Brianna Despenza is an aspiring artist and activist who uses her love of art to create a statement. Despenza attends Edna Karr High School and New Orleans Center for Creative Arts and is highly involved in both her schools and her community.
James Despenza, her father, is her inspiration to become an activist in the art community. She wanted to create a civil rights piece but didn’t know which part of the movement to showcase. After researching many different events, Despenza decided to showcase the Birmingham Church Bombing of 1963.
Inspired by Chuck Close, an American painter and photographer, Despenza says, “I recreated the little girls’ faces using pointillism and color to represent the essence of their childhood before they were killed in the explosion set by a Klansman. I painted the wood with loose brush strokes, to create a surface that echoes the flames of the explosion. I chose the four girls because I wanted the whole community to remember and honor the lives lost, and the waste caused by cultural tension.”
This series was purchased by the NOCCA Institute for $1,200 and will enter the permanent collection for the Plessy Project.

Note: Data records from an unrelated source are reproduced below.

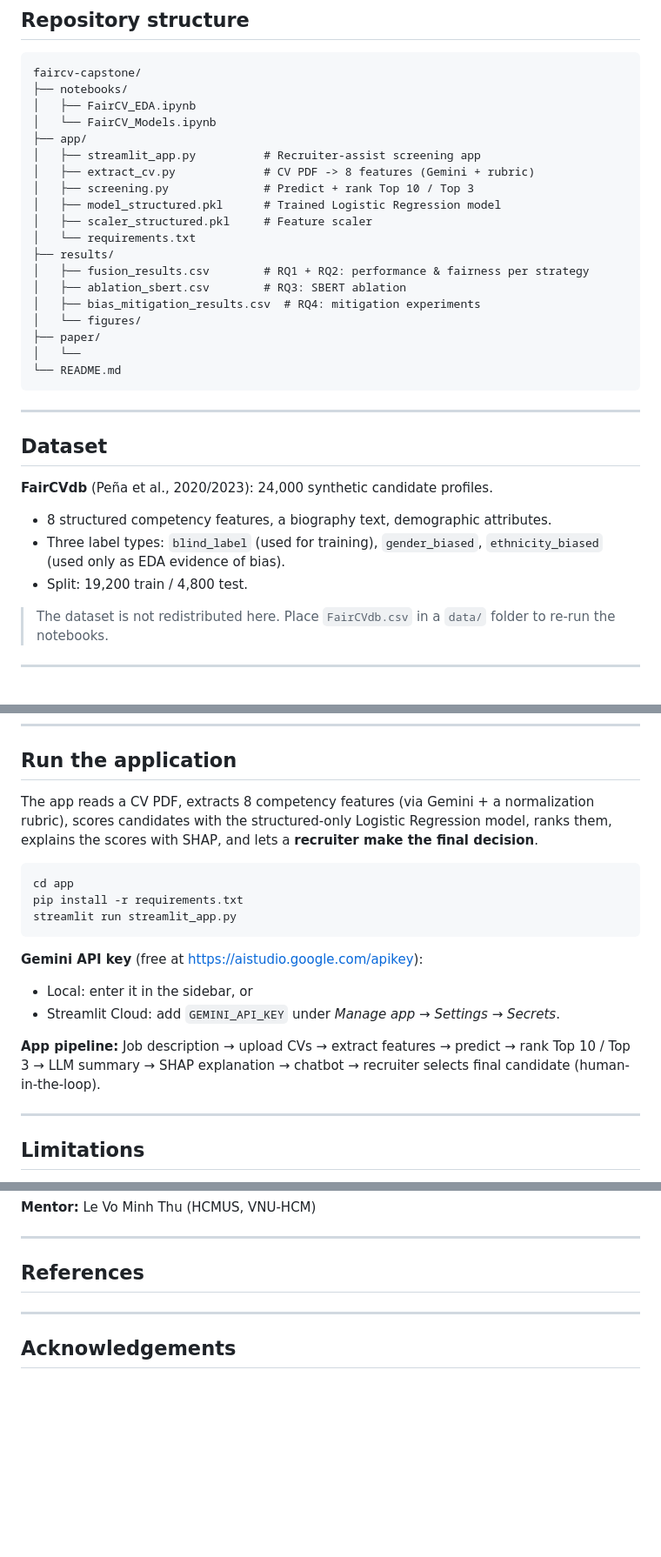
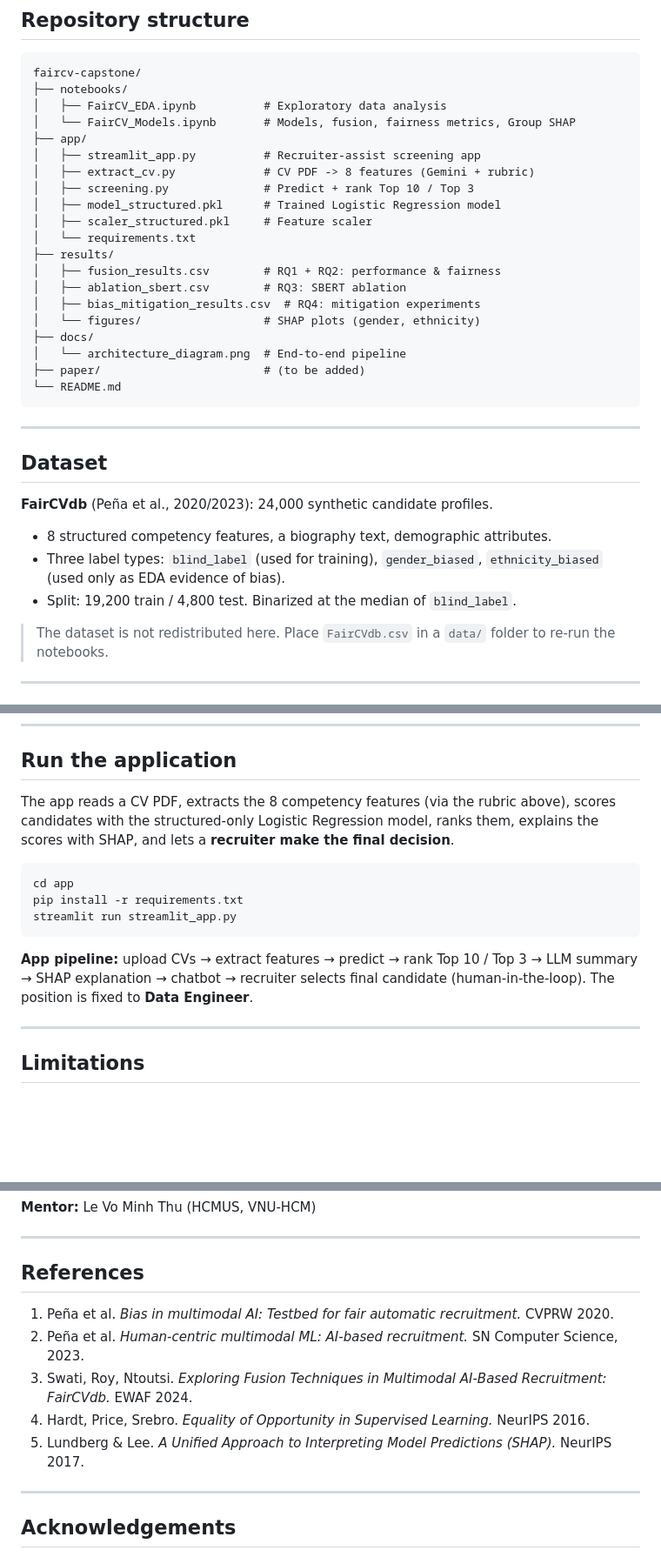
Before and after one commit to donghan010106-tech/AI_fairCV_screening, a Markdown page: README.md, 3 parts joined by grey strips. Shown at 87% size. Drawn GitHub-style; blank space fills up the shorter version.

````diff
--- a/README.md
+++ b/README.md
@@ -27,8 +36,8 @@ SHAP explanations and a human-in-the-loop workflow.
 ```
 faircv-capstone/
 ├── notebooks/
-│   ├── FairCV_EDA.ipynb
-│   └── FairCV_Models.ipynb
+│   ├── FairCV_EDA.ipynb          # Exploratory data analysis
+│   └── FairCV_Models.ipynb       # Models, fusion, fairness metrics, Group SHAP
 ├── app/
 │   ├── streamlit_app.py          # Recruiter-assist screening app
 │   ├── extract_cv.py             # CV PDF -> 8 features (Gemini + rubric)
@@ -37,12 +46,13 @@ faircv-capstone/
 │   ├── scaler_structured.pkl     # Feature scaler
 │   └── requirements.txt
 ├── results/
-│   ├── fusion_results.csv        # RQ1 + RQ2: performance & fairness per strategy
+│   ├── fusion_results.csv        # RQ1 + RQ2: performance & fairness
 │   ├── ablation_sbert.csv        # RQ3: SBERT ablation
 │   ├── bias_mitigation_results.csv  # RQ4: mitigation experiments
-│   └── figures/
-├── paper/
-│   └──
+│   └── figures/                  # SHAP plots (gender, ethnicity)
+├── docs/
+│   └── architecture_diagram.png  # End-to-end pipeline
+├── paper/                        # (to be added)
 └── README.md
 ```
 
@@ -54,7 +64,7 @@ faircv-capstone/
 - 8 structured competency features, a biography text, demographic attributes.
 - Three label types: `blind_label` (used for training), `gender_biased`, `ethnicity_biased`
   (used only as EDA evidence of bias).
-- Split: 19,200 train / 4,800 test.
+- Split: 19,200 train / 4,800 test. Binarized at the median of `blind_label`.
 
 > The dataset is not redistributed here. Place `FairCVdb.csv` in a `data/` folder to
 > re-run the notebooks.
@@ -91,9 +129,9 @@ Fixed random seed (42) is used throughout for reproducibility.
 
 ## Run the application
 
-The app reads a CV PDF, extracts 8 competency features (via Gemini + a normalization
-rubric), scores candidates with the structured-only Logistic Regression model, ranks them,
-explains the scores with SHAP, and lets a **recruiter make the final decision**.
+The app reads a CV PDF, extracts the 8 competency features (via the rubric above), scores
+candidates with the structured-only Logistic Regression model, ranks them, explains the
+scores with SHAP, and lets a **recruiter make the final decision**.
 
 ```bash
 cd app
@@ -101,13 +139,9 @@ pip install -r requirements.txt
 streamlit run streamlit_app.py
 ```
 
-**Gemini API key** (free at https://aistudio.google.com/apikey):
-- Local: enter it in the sidebar, or
-- Streamlit Cloud: add `GEMINI_API_KEY` under *Manage app → Settings → Secrets*.
-
-**App pipeline:** Job description → upload CVs → extract features → predict → rank
-Top 10 / Top 3 → LLM summary → SHAP explanation → chatbot → recruiter selects final
-candidate (human-in-the-loop).
+**App pipeline:** upload CVs → extract features → predict → rank Top 10 / Top 3 →
+LLM summary → SHAP explanation → chatbot → recruiter selects final candidate
+(human-in-the-loop). The position is fixed to **Data Engineer**.
 
 ---
 
@@ -135,6 +169,11 @@ candidate (human-in-the-loop).
 
 ## References
 
+1. Peña et al. *Bias in multimodal AI: Testbed for fair automatic recruitment.* CVPRW 2020.
+2. Peña et al. *Human-centric multimodal ML: AI-based recruitment.* SN Computer Science, 2023.
+3. Swati, Roy, Ntoutsi. *Exploring Fusion Techniques in Multimodal AI-Based Recruitment: FairCVdb.* EWAF 2024.
+4. Hardt, Price, Srebro. *Equality of Opportunity in Supervised Learning.* NeurIPS 2016.
+5. Lundberg & Lee. *A Unified Approach to Interpreting Model Predictions (SHAP).* NeurIPS 2017.
 
 ---
 
````
Also changed, not shown: other parts of README.md (+37 -0 lines).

Despenza says, “These paintings will support Martin Luther King’s desire to remind society of the change they needed to happen.”

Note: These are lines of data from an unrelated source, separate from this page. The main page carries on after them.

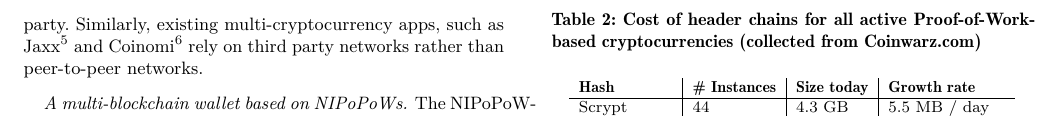
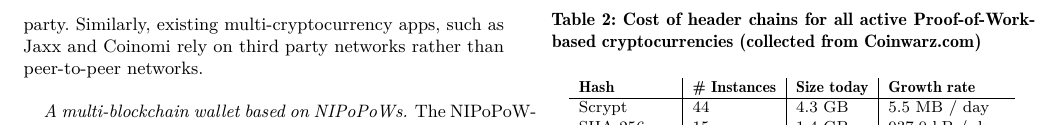
Before and after one commit to dionyziz/popow, a LaTeX paper (whitepaper/nipopows.tex, which reads whitepaper/integration.tex): part of page 12 of 14, cut so that both start at the same text. Compiled offline with pdfLaTeX.

Commit message:
footnote remove

```diff
--- a/whitepaper/integration.tex
+++ b/whitepaper/integration.tex
@@ -28,7 +28,7 @@ In the case of
 One potential application of our technique is an efficient multi-cryptocurrency client.
 Consider for example a merchant that wishes to accept payments in any cryptocurrency, not just the most popular ones.
 A na\"ive approach would be for the merchant to simply install an SPV client for each known cryptocurrency. However, this approach would entail downloading the header chain for each cryptocurrency, and periodically (e.g., each day) syncing up by fetching any newly generated block headers.
-Another alternative would be to use an online service supporting multiple currencies, such as an exchange, although this introduces reliance on a third party. Similarly, existing multi-cryptocurrency apps, such as Jaxx\footnote{\url{https://jaxx.io/}} and Coinomi\footnote{\url{https://coinomi.com/}} rely on third party networks rather than peer-to-peer networks.
+Another alternative would be to use an online service supporting multiple currencies, such as an exchange, although this introduces reliance on a third party. Similarly, existing multi-cryptocurrency apps, such as Jaxx and Coinomi rely on third party networks rather than peer-to-peer networks.
 
 \paragraph{A multi-blockchain wallet based on NIPoPoWs}
  The NIPoPoW-based client maintains a most recent $k$-stable block hash for each of its supported cryptocurrencies, initially the genesis block for each.
```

Other than creating art, Despenza also volunteers at a hair salon, where she was able to see first-hand how a love of the arts can translate into a business.
“This was the most rewarding volunteer experience because I saw how my artistic strengths could be combined with a career in marketing,” says Despenza. “After later attending a pre-college art program focusing on figure painting in which I studied oil painting, my belief that art was my true passion was validated.”
Even with her limited time, Despenza has volunteered at The Louisiana Children’s Museum, Holy Name of Mary Church, City Hall, Night Out Against Crime and at NOCCA.
Despenza’s main passion is art. She loves dark room photography, painting and drawing. When she is not practicing her art, she loves watching old episodes of “The Twilight Zone.” After creating many pieces in high school, Despenza knows her personal voice and how her audience responds to her artwork. After college, she hopes to create internationally respected pieces that cause the audience to reflect on the past and compare it to the times of today’s society.